if any government agent wants to take my stuff they should first have to prove it in a court of law.

me walking down the street with 10k or 20k dollars in my pocket is 100% legal and constitutional and none
of the government business as to why i have it.

also even if the government seizes my items they are 100% responsible for returning every bit of it back too me if i am cleared of any and all charges.
why courts let them get away with is gross blatant unconstitutional theft is beyond me.
 

ludin

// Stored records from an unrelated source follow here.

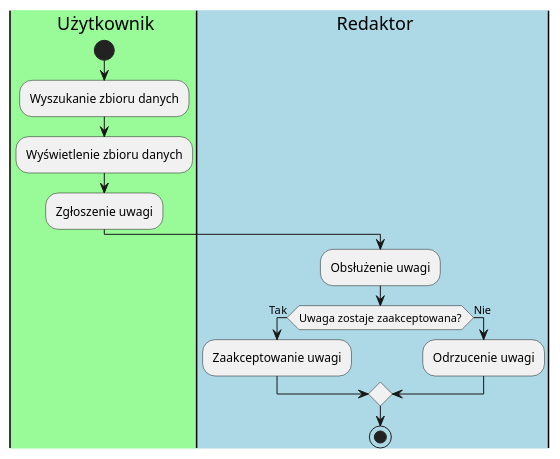
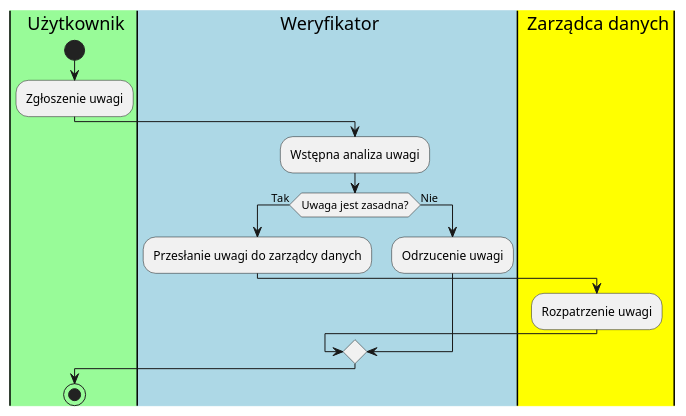
Before and after one commit to kokolodziejska/IWO: the third of 10 diagrams in dokumentacja.md, drawn with PlantUML. The commit also changed other lines of this file, not shown here.

````diff
--- a/dokumentacja.md
+++ b/dokumentacja.md
@@ -170,19 +191,22 @@
 ```puml
 @startuml
 
 |#palegreen|U| Użytkownik
 start
-:Wyszukanie zbioru danych;
-:Wyświetlenie zbioru danych;
 :Zgłoszenie uwagi;
 
-|#lightblue|R| Redaktor
-:Obsłużenie uwagi;
-if (Uwaga zostaje zaakceptowana?) then (Tak)
-  :Zaakceptowanie uwagi;
+|#lightblue|W| Weryfikator
+:Wstępna analiza uwagi;
+if (Uwaga jest zasadna?) then (Tak)
+  :Przesłanie uwagi do zarządcy danych;
+  |#yellow|Z| Zarządca danych
+  :Rozpatrzenie uwagi;
 else (Nie)
+  |W|
   :Odrzucenie uwagi;
 endif
+
+|U|
 stop
 @enduml
 ```
````
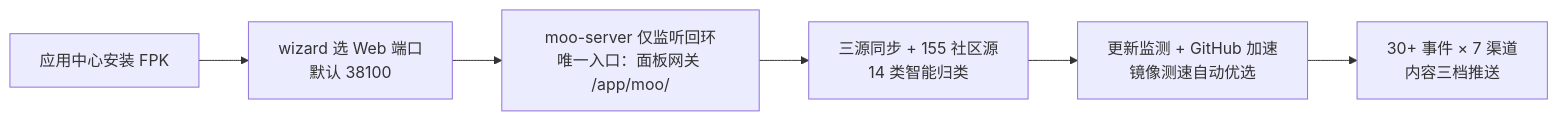
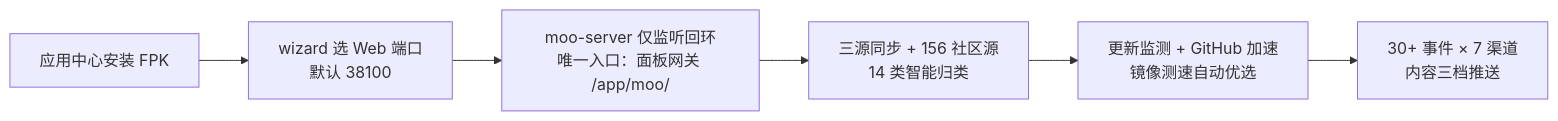
Before and after one commit to Blue-Mink/moo: the diagram in README.md, drawn with Mermaid. The commit also changed other lines of this file and 2 other files, not shown here.

````diff
--- a/README.md
+++ b/README.md
@@ -86,8 +86,8 @@
 ```mermaid
 flowchart LR
     A["应用中心安装 FPK"] --> B["wizard 选 Web 端口<br/>默认 38100"]
     B --> C["moo-server 仅监听回环<br/>唯一入口：面板网关 /app/moo/"]
-    C --> D["三源同步 + 155 社区源<br/>14 类智能归类"]
+    C --> D["三源同步 + 156 社区源<br/>14 类智能归类"]
     D --> E["更新监测 + GitHub 加速<br/>镜像测速自动优选"]
     E --> F["30+ 事件 × 7 渠道<br/>内容三档推送"]
 ```
````
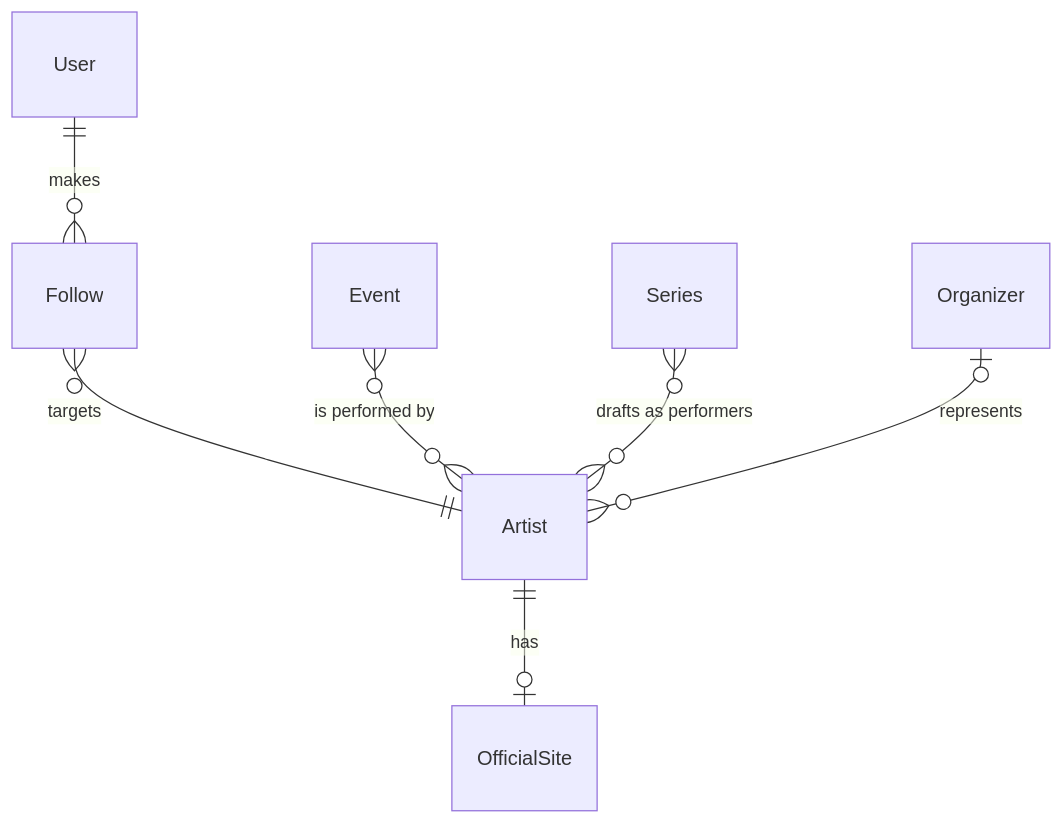
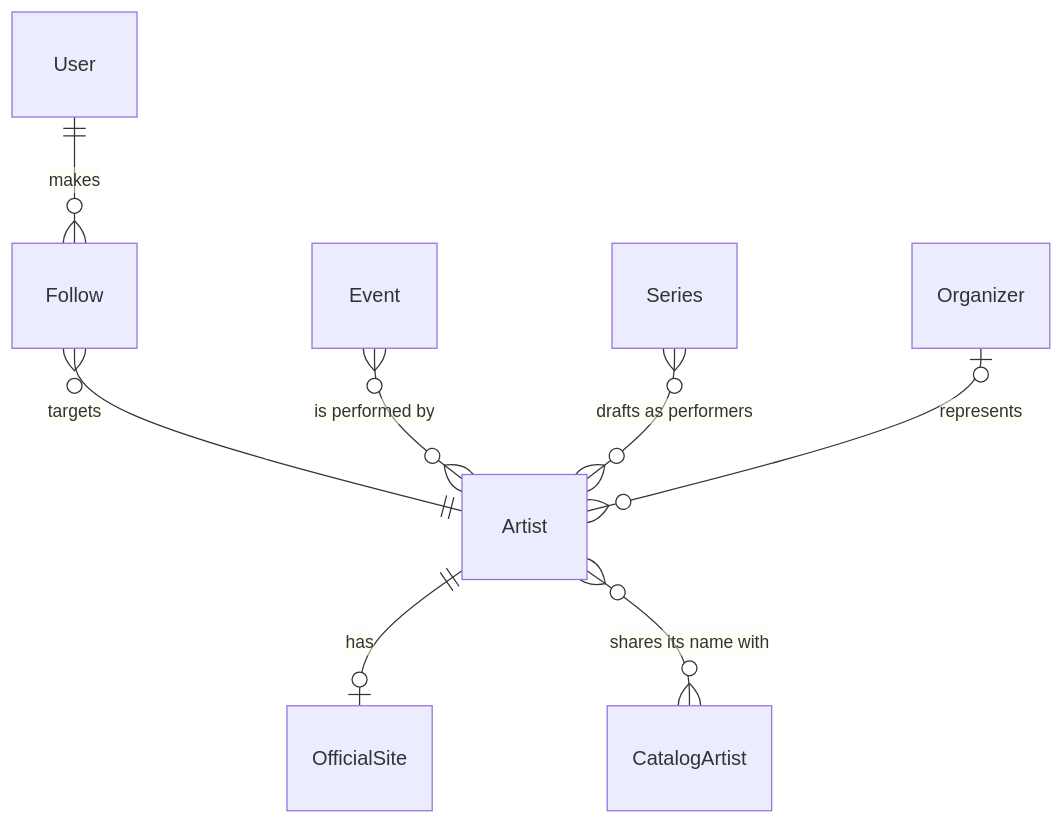
One commit to liverty-music/specification changed the first of 2 diagrams in openspec/specs/components/entity/artist/spec.md. Above: the diagram before and after it, drawn with Mermaid. The commit also changed other lines of this file and 27 other files, not shown here.

````diff
--- a/openspec/specs/components/entity/artist/spec.md
+++ b/openspec/specs/components/entity/artist/spec.md
@@ -27,9 +28,10 @@
 ```mermaid
 erDiagram
   Artist ||--o| OfficialSite : "has"
   User ||--o{ Follow : "makes"
   Follow }o--|| Artist : "targets"
   Event }o--o{ Artist : "is performed by"
   Series }o--o{ Artist : "drafts as performers"
   Organizer |o--o{ Artist : "represents"
+  Artist }o--o{ CatalogArtist : "shares its name with"
 ```
````
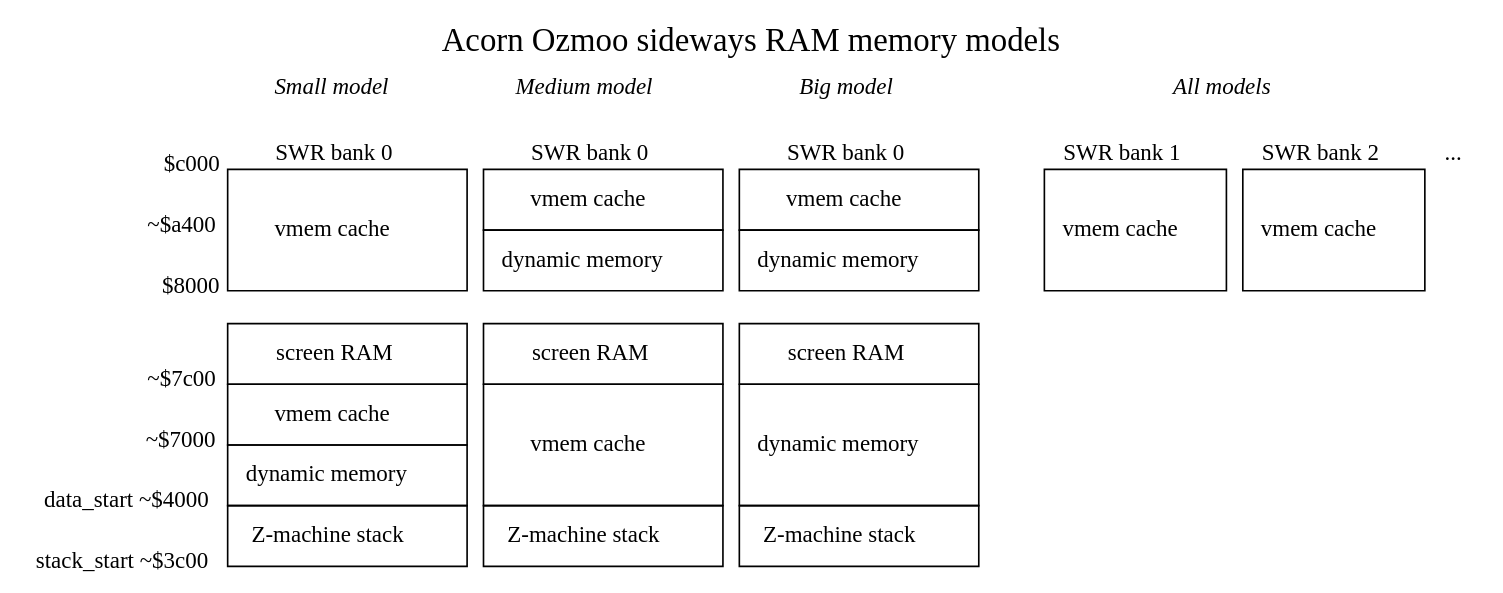
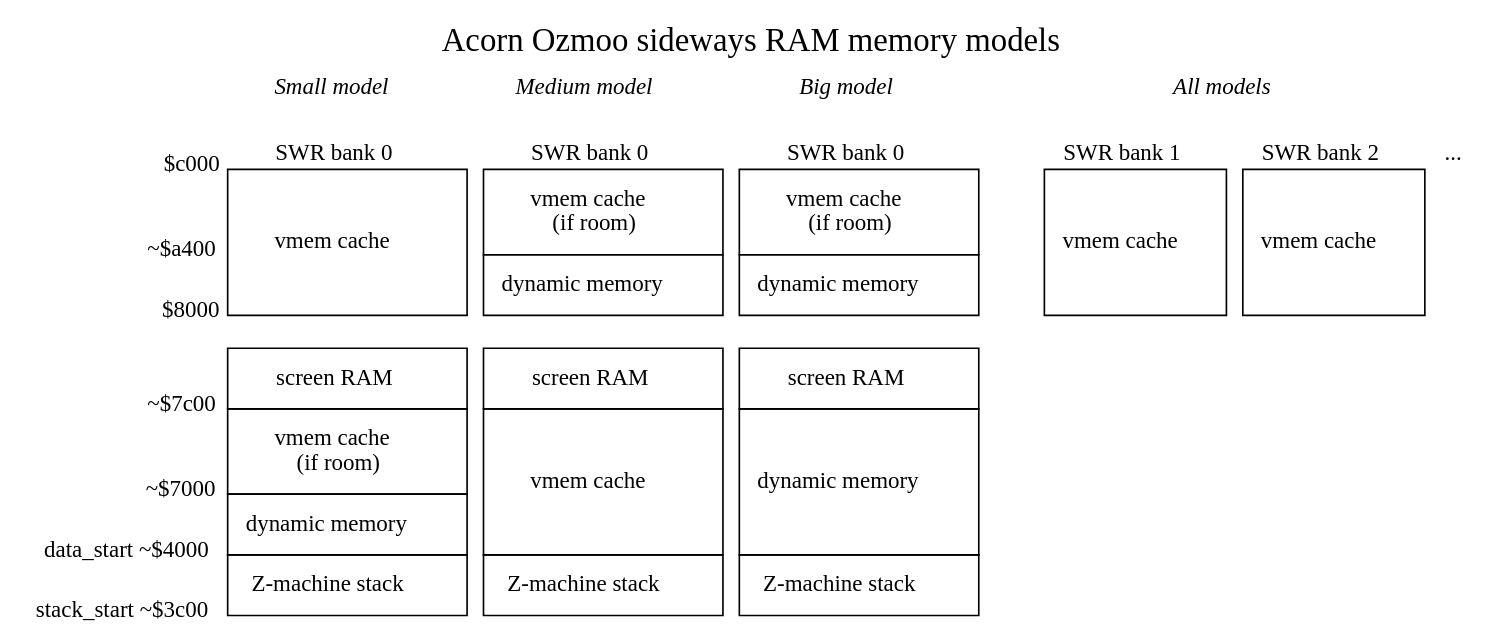
Before and after one commit to ZornsLemma/ozmoo: the diagram in documentation/techdocs/swr-memory-models.dot, drawn with Graphviz.

Commit message:
Memory model diagram tweaks

```diff
--- a/documentation/techdocs/swr-memory-models.dot
+++ b/documentation/techdocs/swr-memory-models.dot
@@ -1,89 +1,89 @@
 digraph memory {
     graph [nodesep=1, label="Acorn Ozmoo sideways RAM memory models", fontsize=20, labelloc=t];
     forcelabels=true;
     node [shape=plaintext];
 
     small [label=<
     <table border="0" cellspacing="0">
         <tr>
 	    <td></td>
             <td colspan="1" border="0"><i>Small model</i></td>
 	    <td width="10"></td>
             <td colspan="1" border="0"><i>Medium model</i></td>
 	    <td width="10"></td>
 	    <td colspan="1" border="0"><i>Big model</i></td>
 	    <td width="40"></td>
 	    <td colspan="3" border="0"><i>All models</i></td>
         </tr>
 	<tr>
 	    <td border="0" cellpadding="10"></td>
 	</tr>
 	<tr>
 	    <td align="text" valign="bottom"><sub>$c000</sub><br align="right" /></td>
 	    <td border="0">SWR bank 0</td>
 	    <td></td>
 	    <td border="0">SWR bank 0</td>
 	    <td></td>
 	    <td border="0">SWR bank 0</td>
 	    <td></td>
 	    <td border="0">SWR bank 1</td>
 	    <td width="10"></td>
 	    <td border="0">SWR bank 2</td>
 	    <td width="10"></td>
 	    <td border="0">...</td>
 	</tr>
 	<tr>
 	    <td align="text" valign="bottom"><sub>~$a400</sub><br align="right" /></td>
 	    <td border="1" rowspan="2" cellpadding="10">vmem cache</td>
 	    <td></td>
-	    <td border="1" cellpadding="10">vmem cache</td>
+	    <td border="1" cellpadding="10">vmem cache<br />(if room)</td>
 	    <td></td>
-	    <td border="1" cellpadding="10">vmem cache</td>
+	    <td border="1" cellpadding="10">vmem cache<br />(if room)</td>
 	    <td></td>
 	    <td border="1" rowspan="2" cellpadding="10">vmem cache</td>
 	    <td></td>
 	    <td border="1" rowspan="2" cellpadding="10">vmem cache</td>
 	</tr>
         <tr>
             <td align="text" valign="bottom"><sub>$8000</sub><br align="right" /></td>
 	    <td></td>
 	    <td border="1" cellpadding="10">dynamic memory</td>
 	    <td></td>
 	    <td border="1" cellpadding="10">dynamic memory</td>
         </tr>
 	<tr>
 	    <td border="0" cellpadding="10"></td>
 	</tr>
         <tr>
             <td align="text" valign="bottom"><sub>~$7c00</sub><br align="right" /></td>
             <td border="1" cellpadding="10">screen RAM</td>
 	    <td></td>
             <td border="1" cellpadding="10">screen RAM</td>
 	    <td></td>
             <td border="1" cellpadding="10">screen RAM</td>
         </tr>
         <tr>
             <td align="text" valign="bottom"><sub>~$7000</sub><br align="right" /></td>
-            <td border="1" cellpadding="10">vmem cache</td>
+            <td border="1" cellpadding="10">vmem cache<br />(if room)</td>
 	    <td></td>
             <td border="1" rowspan="2" cellpadding="10">vmem cache</td>
 	    <td></td>
             <td border="1" rowspan="2" cellpadding="10">dynamic memory</td>
         </tr>
         <tr>
             <td align="text" valign="bottom"><sub>data_start ~$4000</sub><br align="right" /></td>
             <td border="1" cellpadding="10">dynamic memory</td>
         </tr>
         <tr>
             <td align="text" valign="bottom"><sub>stack_start ~$3c00</sub><br align="right" /></td>
             <td border="1" cellpadding="10">Z-machine stack</td>
 	    <td></td>
             <td border="1" cellpadding="10">Z-machine stack</td>
 	    <td></td>
             <td border="1" cellpadding="10">Z-machine stack</td>
         </tr>
     </table>>];
 
 }
 
 # vi: sw=4 sts=4
```
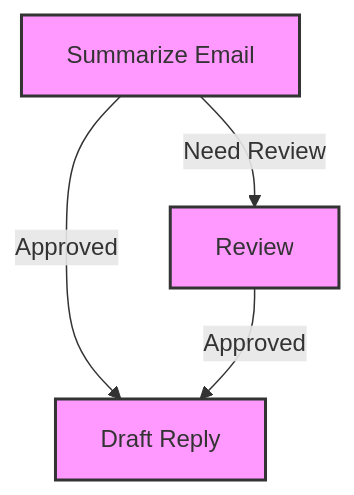
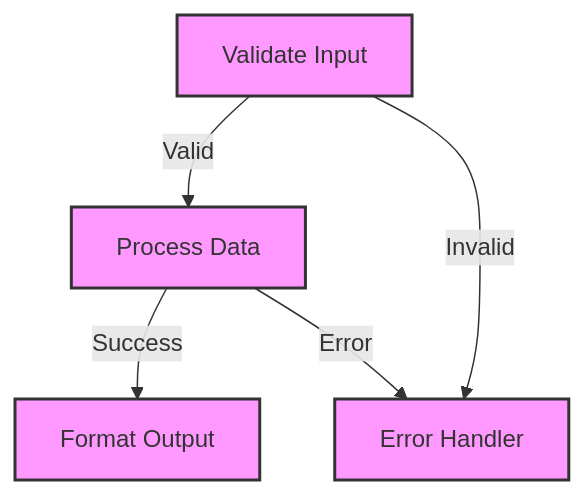
The second of 3 diagrams in README.md (aitoroses/floxide), drawn with Mermaid before and after one commit. The commit also changed other lines of this file and 2 other files, not shown here.

````diff
--- a/README.md
+++ b/README.md
@@ -232,9 +106,11 @@
 ```mermaid
 graph TD
-    A["Summarize Email"] -->|Need Review| B["Review"]
-    A -->|Approved| C["Draft Reply"]
-    B -->|Approved| C
+    A["Validate Input"] -->|Valid| B["Process Data"]
+    A -->|Invalid| C["Error Handler"]
+    B -->|Success| D["Format Output"]
+    B -->|Error| C
     style A fill:#f9f,stroke:#333,stroke-width:2px
     style B fill:#f9f,stroke:#333,stroke-width:2px
     style C fill:#f9f,stroke:#333,stroke-width:2px
+    style D fill:#f9f,stroke:#333,stroke-width:2px
 ```
````
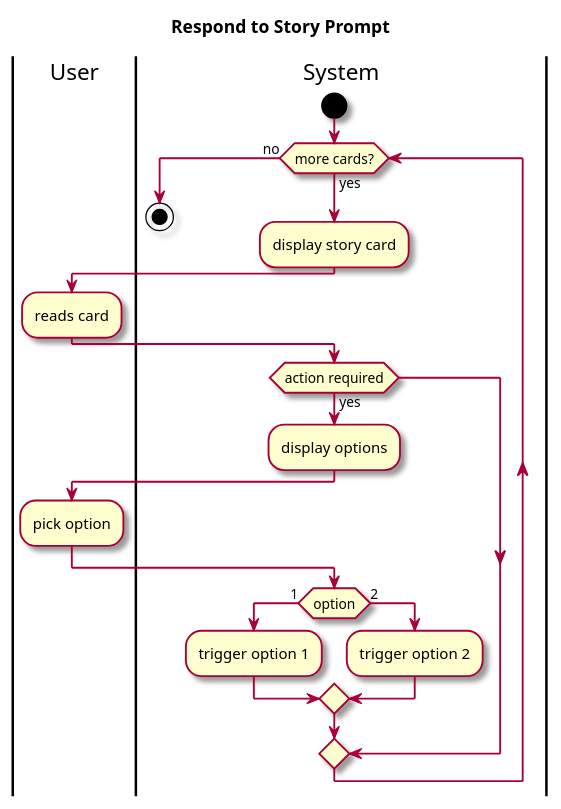
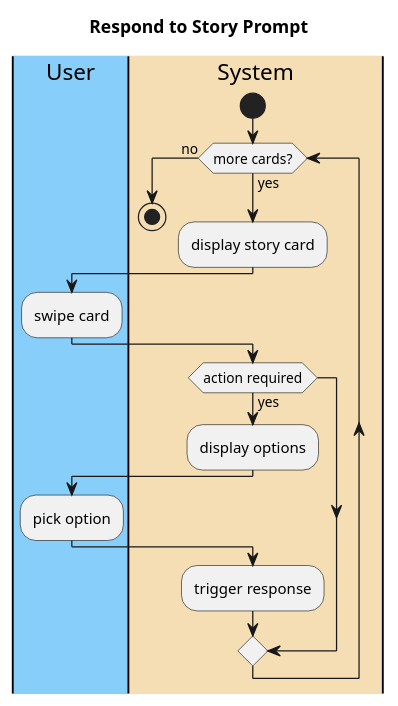
Before and after one commit to emutchek/MaraudersAtSea: the diagram in CMPU_203_PirateGame/doc/use-cases/Respond_To_Story_Pop_Up.md, drawn with PlantUML. The commit also changed other lines of this file and 3 other files, not shown here.

````diff
--- a/CMPU_203_PirateGame/doc/use-cases/Respond_To_Story_Pop_Up.md
+++ b/CMPU_203_PirateGame/doc/use-cases/Respond_To_Story_Pop_Up.md
@@ -31,31 +30,27 @@
 ```PlantUML
 @startuml
-skin rose
 title Respond to Story Prompt
-|User|
-|System|
+|#LightSkyBlue|User|
+|#Wheat|System|
 
 |System|
 start
 while (more cards?) is (yes)
     :display story card;
     |User|
-    :reads card;
+    :swipe card;
 
 |System|
 if (action required) then (yes)
     :display options;
     |User|
     :pick option;
 
 |System|
-if (option) then (1)
-    :trigger option 1;
-else (2)
-    :trigger option 2;
-endif
+:trigger response;
+
 endif
 endwhile (no)
 stop
 @enduml
 ```
````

DP Veteran
Joined
Dec 3, 2013
Messages
57,470
Reaction score
14,587
Gender
Undisclosed
Political Leaning
Undisclosed
The only reason people support this kind of **** is that of white privilege. They're confident that their status in society will make them immune from it, and they trust the police to only use it to hurt people who truly deserve it. They're the same **** heads who support the militarization of police and say blue lives matter. They're confident that the average police officer is as white and as racist as they are so it's only the undesirables that will feel the brunt of police mistreatment.

The only branch of law enforcement these **** heads don't like is the FBI because it's the only one that's coming after them.

stop with the race card bull****.

civil forfeiture affects everyone know matter what skin color they are.
only a liberal can turn play the race card and devalue an actual argument into something so base
and stupid.
 

Cardinal

Respected On All Sides
DP Veteran
Joined
Jun 20, 2008
Messages
96,852
Reaction score
81,016
Gender
Male
Political Leaning
Undisclosed
An entertaining dummy's guide to asset forfeiture...

 

Praxas

Banned
DP Veteran
Joined
Sep 10, 2016
Messages
22,399
Reaction score
11,861
Gender
Male
Political Leaning
Independent
So, you're fine with people's houses taken away just because there's drugs in there, something that shouldn't even be illegal in the first place.

Drugs are a bad example for me because I don't agree with the war on drugs, so let's take drugs out of the picture. Instead let's say a rape or killing was in the house, that's an example I think we can agree on legality that the crime is legitimately illegal, yes?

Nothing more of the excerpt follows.